The task — Carry over every entry exactly as written, though not the pictures it contains.
====== Available data
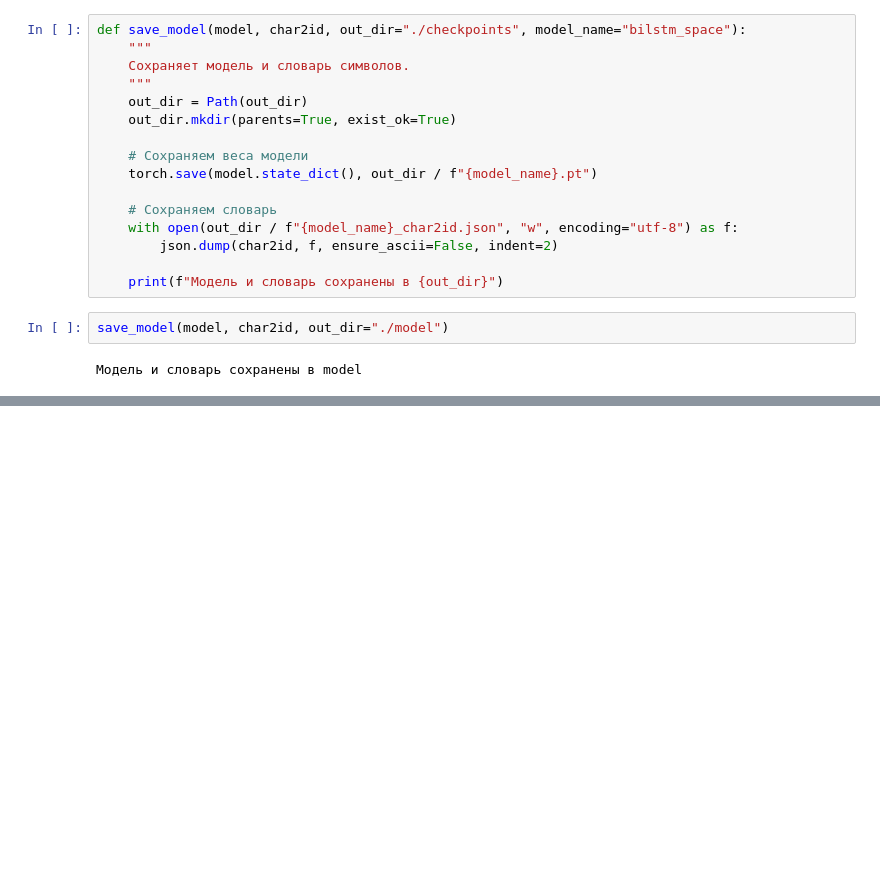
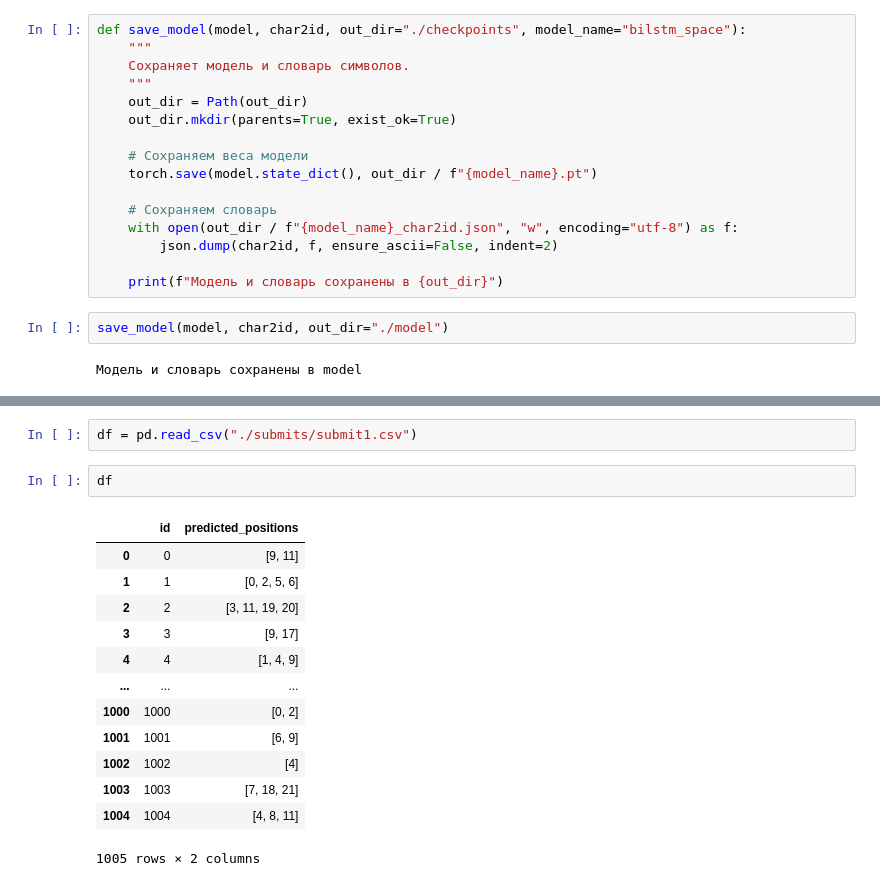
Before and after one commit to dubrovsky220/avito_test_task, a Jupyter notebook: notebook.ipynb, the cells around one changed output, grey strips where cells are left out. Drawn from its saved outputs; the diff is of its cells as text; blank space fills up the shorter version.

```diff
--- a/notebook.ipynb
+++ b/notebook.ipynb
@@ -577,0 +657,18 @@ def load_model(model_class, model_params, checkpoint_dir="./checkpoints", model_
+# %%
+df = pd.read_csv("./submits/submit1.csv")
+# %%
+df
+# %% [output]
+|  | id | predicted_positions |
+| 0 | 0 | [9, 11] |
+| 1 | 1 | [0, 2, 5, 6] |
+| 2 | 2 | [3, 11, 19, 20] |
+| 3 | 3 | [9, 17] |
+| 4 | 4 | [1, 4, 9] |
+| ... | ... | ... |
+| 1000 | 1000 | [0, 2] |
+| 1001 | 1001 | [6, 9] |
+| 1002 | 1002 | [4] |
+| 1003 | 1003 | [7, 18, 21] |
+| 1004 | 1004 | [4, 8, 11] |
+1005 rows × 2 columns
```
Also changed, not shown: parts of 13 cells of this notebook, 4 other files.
============
Task result —
Before and after one commit to dubrovsky220/avito_test_task, a Jupyter notebook: notebook.ipynb, the cells around one changed output, grey strips where cells are left out. Drawn from its saved outputs; the diff is of its cells as text; blank space fills up the shorter version.

```diff
--- a/notebook.ipynb
+++ b/notebook.ipynb
@@ -577,0 +657,18 @@ def load_model(model_class, model_params, checkpoint_dir="./checkpoints", model_
+# %%
+df = pd.read_csv("./submits/submit1.csv")
+# %%
+df
+# %% [output]
+|  | id | predicted_positions |
+| 0 | 0 | [9, 11] |
+| 1 | 1 | [0, 2, 5, 6] |
+| 2 | 2 | [3, 11, 19, 20] |
+| 3 | 3 | [9, 17] |
+| 4 | 4 | [1, 4, 9] |
+| ... | ... | ... |
+| 1000 | 1000 | [0, 2] |
+| 1001 | 1001 | [6, 9] |
+| 1002 | 1002 | [4] |
+| 1003 | 1003 | [7, 18, 21] |
+| 1004 | 1004 | [4, 8, 11] |
+1005 rows × 2 columns
```
Also changed, not shown: parts of 13 cells of this notebook, 4 other files.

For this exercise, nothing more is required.